The $102 million Kansas City streetcar is supposed to be a great success. Projected to carry 2,900 people per weekday in its first year, it actually attracted 6,800 people per weekday in its first few months of operation. In fact, the cars are supposedly so crowded that the city is ordering two more cars.
On the other hand, the city so far hasn’t dared to charge fares. When Atlanta began charging fares, ridership fell more than 50 percent. It is hard to claim success with a straight face when you are giving something away. In addition, the ridership projections did not count event-related riders, while actual ridership numbers include a “large event-related market.”
The streetcars go through downtown Kansas City, an area that was already gentrifying with $6 billion worth of new development before the decision was made to build the streetcar line. Despite claims that the streetcar stimulated this development, the reality is that the streetcar goes through the heart of an urban redevelopment area that has benefited from tax-increment financing. Continue reading
The Antiplanner’s recent review of a proposed streetcar in Fort Lauderdale compared data for a dozen streetcar lines operating in 2015. Left out were streetcars in Cincinnati and Kansas City, which began operating during 2016. Now the early results for those two lines are in, and–not surprisingly–they aren’t good.
When it was planned, the Cincinnati streetcar was projected to carry 4,600 riders per weekday (see p. 16). By the time construction began, officials reduced this to 3,200 trips per weekday, and by the time it opened they dropped it further to 2,600. Actual ridership in May, its ninth month of operation, was just 1,713 trips per day. Since the city was counting on fares to help pay for operations, the streetcar is expected to have a $474,530 deficit this year and will need even more money from the city next year.

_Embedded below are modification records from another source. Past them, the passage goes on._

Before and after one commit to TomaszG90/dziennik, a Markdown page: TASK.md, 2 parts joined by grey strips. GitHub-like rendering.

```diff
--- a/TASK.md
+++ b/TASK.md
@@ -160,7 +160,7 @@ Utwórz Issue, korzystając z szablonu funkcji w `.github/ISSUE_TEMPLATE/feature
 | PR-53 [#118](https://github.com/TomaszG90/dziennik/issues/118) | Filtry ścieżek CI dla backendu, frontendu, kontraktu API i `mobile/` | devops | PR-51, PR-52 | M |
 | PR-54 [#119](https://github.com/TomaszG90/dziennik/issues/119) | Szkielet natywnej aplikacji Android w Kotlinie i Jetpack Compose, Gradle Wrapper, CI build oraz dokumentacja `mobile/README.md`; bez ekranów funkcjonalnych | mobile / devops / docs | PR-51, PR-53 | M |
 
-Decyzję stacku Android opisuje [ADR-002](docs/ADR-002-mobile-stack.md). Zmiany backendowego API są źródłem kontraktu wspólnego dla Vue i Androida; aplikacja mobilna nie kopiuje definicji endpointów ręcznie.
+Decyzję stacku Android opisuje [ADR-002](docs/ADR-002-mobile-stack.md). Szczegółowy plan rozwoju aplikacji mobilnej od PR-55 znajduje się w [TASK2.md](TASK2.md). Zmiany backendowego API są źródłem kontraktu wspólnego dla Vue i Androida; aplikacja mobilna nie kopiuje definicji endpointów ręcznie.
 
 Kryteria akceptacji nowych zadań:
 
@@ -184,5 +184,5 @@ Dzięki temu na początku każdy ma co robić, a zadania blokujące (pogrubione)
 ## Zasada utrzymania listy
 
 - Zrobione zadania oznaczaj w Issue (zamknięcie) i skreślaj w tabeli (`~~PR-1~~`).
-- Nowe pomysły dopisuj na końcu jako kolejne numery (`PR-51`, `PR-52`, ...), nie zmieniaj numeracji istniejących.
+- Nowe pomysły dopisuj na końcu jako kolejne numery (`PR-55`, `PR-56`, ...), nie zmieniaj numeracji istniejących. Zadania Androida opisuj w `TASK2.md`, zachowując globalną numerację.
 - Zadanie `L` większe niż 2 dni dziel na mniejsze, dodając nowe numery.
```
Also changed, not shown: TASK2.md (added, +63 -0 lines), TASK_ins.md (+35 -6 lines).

The Kansas City streetcar, meanwhile, was projected to carry nearly 3,200 weekday riders at fares of $1.50 a ride. So the city was elated when ridership in the first couple of months was more than 6,000 trips per weekday. What they didn’t mention was that the rides were free, not $1.50. Judging by Atlanta’s experience, raising the fares to $1 would reduce ridership by 58 percent; raising them to $1.50 would reduce it even more. Continue reading
Next week, Anaheim California will open the Anaheim Regional Transportation Intermodal Center, which is a grammatically contorted and glorified way of saying “Anaheim train and bus station.” A recent article suggests that some people think the station is an architectural monstrosity, but the real question that should have been debated is cost: was it really worth $185 million to build a train and bus station?

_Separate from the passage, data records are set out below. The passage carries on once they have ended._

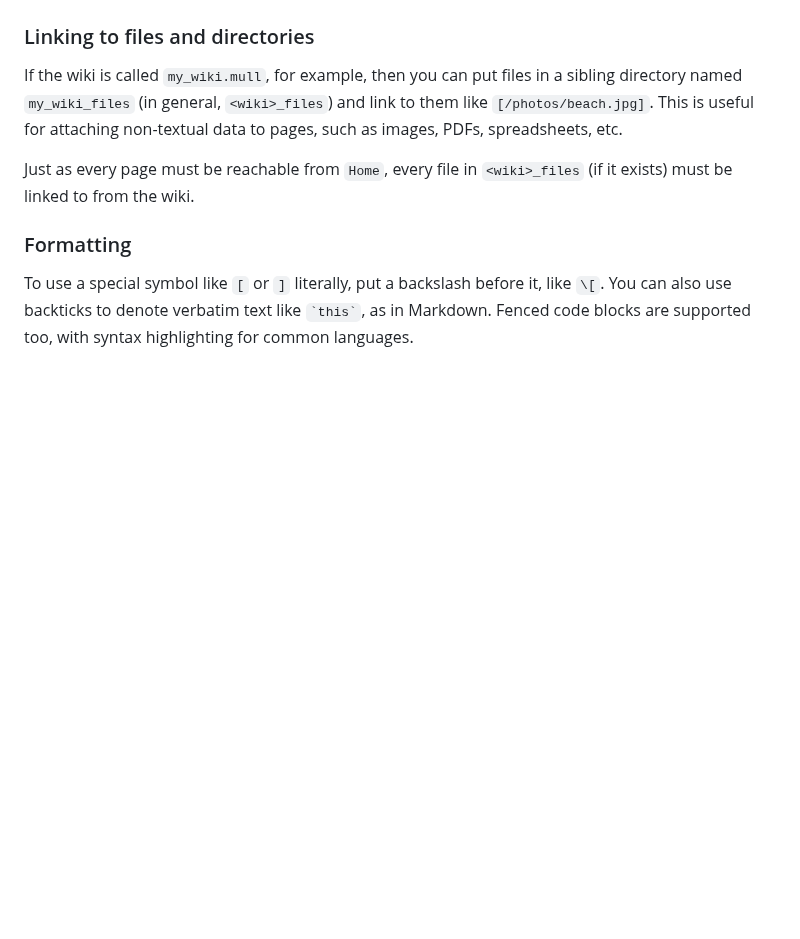
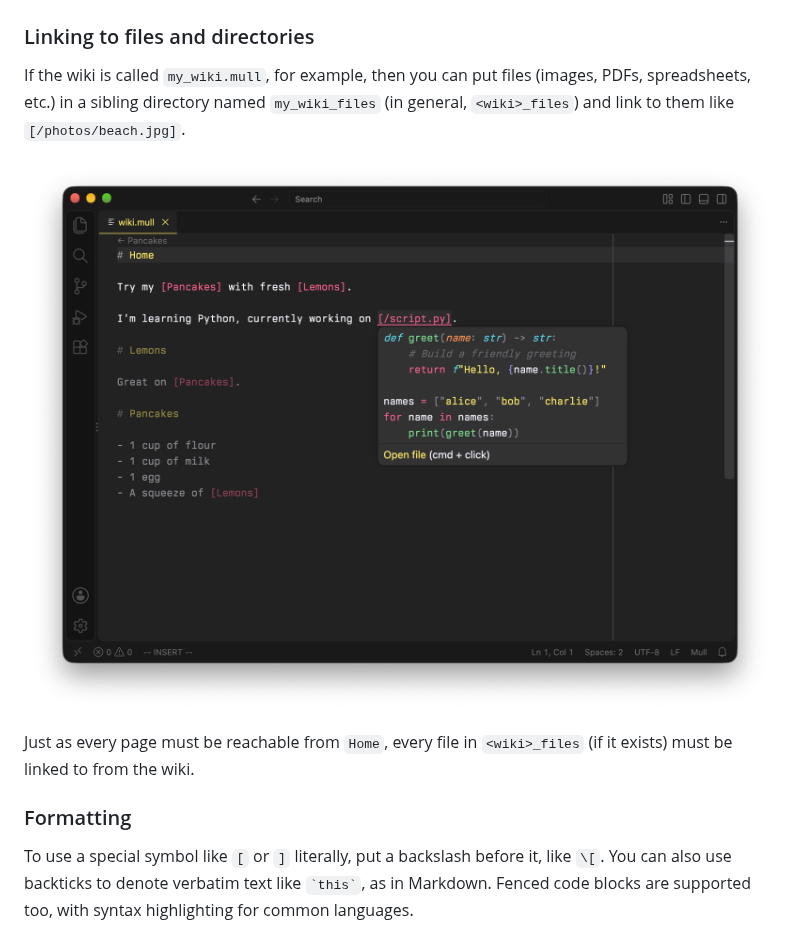
Before and after one commit to stepchowfun/mull, a Markdown page: README.md, the part around the change. Drawn GitHub-style; pictures changed too: screenshots/file_preview.png (added); blank space fills up the shorter version.

Commit message:
Add a file preview screenshot to the README

```diff
--- a/README.md
+++ b/README.md
@@ -43,7 +43,9 @@ This is what it looks like when a page is unreachable:
 
 ### Linking to files and directories
 
-If the wiki is called `my_wiki.mull`, for example, then you can put files in a sibling directory named `my_wiki_files` (in general, `<wiki>_files`) and link to them like `[/photos/beach.jpg]`. This is useful for attaching non-textual data to pages, such as images, PDFs, spreadsheets, etc.
+If the wiki is called `my_wiki.mull`, for example, then you can put files (images, PDFs, spreadsheets, etc.) in a sibling directory named `my_wiki_files` (in general, `<wiki>_files`) and link to them like `[/photos/beach.jpg]`.
+
+![A file preview.](https://raw.githubusercontent.com/stepchowfun/mull/main/screenshots/file_preview.png)
 
 Just as every page must be reachable from `Home`, every file in `<wiki>_files` (if it exists) must be linked to from the wiki.
 
```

All this could be yours for a mere $2,784 per square foot. Click image for a larger view.
At 67,000 square feet. the station’s cost works out to an incredible $2,764 per square foot. Can you imagine any private firm spending that kind of money on a building to serve even the most profitable business, much less a money-losing one?
Kansas City voters rejected a plan to build an extensive streetcar system. The city already has plans to build a short “starter” line, and the mayor wanted to build more. But voters agreed that buses were cheaper and more sensible. This is the ninth time Kansas City voters have rejected rail transit.
Meanwhile, the Antiplanner has given several presentations in the Twin Cities about rail transit and associated land-use planning. These presentations can be downloaded, with a summary of my narration in the “notes” section, as either Zip files that include several short videos or smaller PowerPoint files that leave out the videos.
- Presentation to the SW Metro Tea Party: Zip file (111 MB) or PPT file (32 MB)
- Presentation to Daytons Bluff neighborhood: Zip file (82 MB) or PPT file (39 MB)
- Presentation to Metro North Chamber of Commerce: Zip file (98 MB) or PPT file (15 MB)
Kansas City voters won’t get a chance to vote on light rail despite the fact that proponents gathered enough signatures to put it on the ballot. The court that rejected the measure said that the plan was unworkable because it didn’t provide enough money to build the mandated rail lines.
A light-rail fanatic named Clay Chastain had petitioned for light rail in Kansas City six times and lost. Then, in 2006, he put a crazy proposal on the ballot to built both light rail and an aerial tramway–this was right after Portland opened its aerial tramway–and managed to win, mainly because the people who normally opposed him figured the measure would lose and so they didn’t bother to campaign against it.
The 2006 measure didn’t include enough funding for the project because Chastain figured the federal government would pay for half. But the Federal Transit Administration looked at the numbers and realized that Kansas City would be forced to drastically cut its bus service if it built light rail, so it rejected the plan. Kansas City leaders put another measure on the ballot that voters mercifully rejected.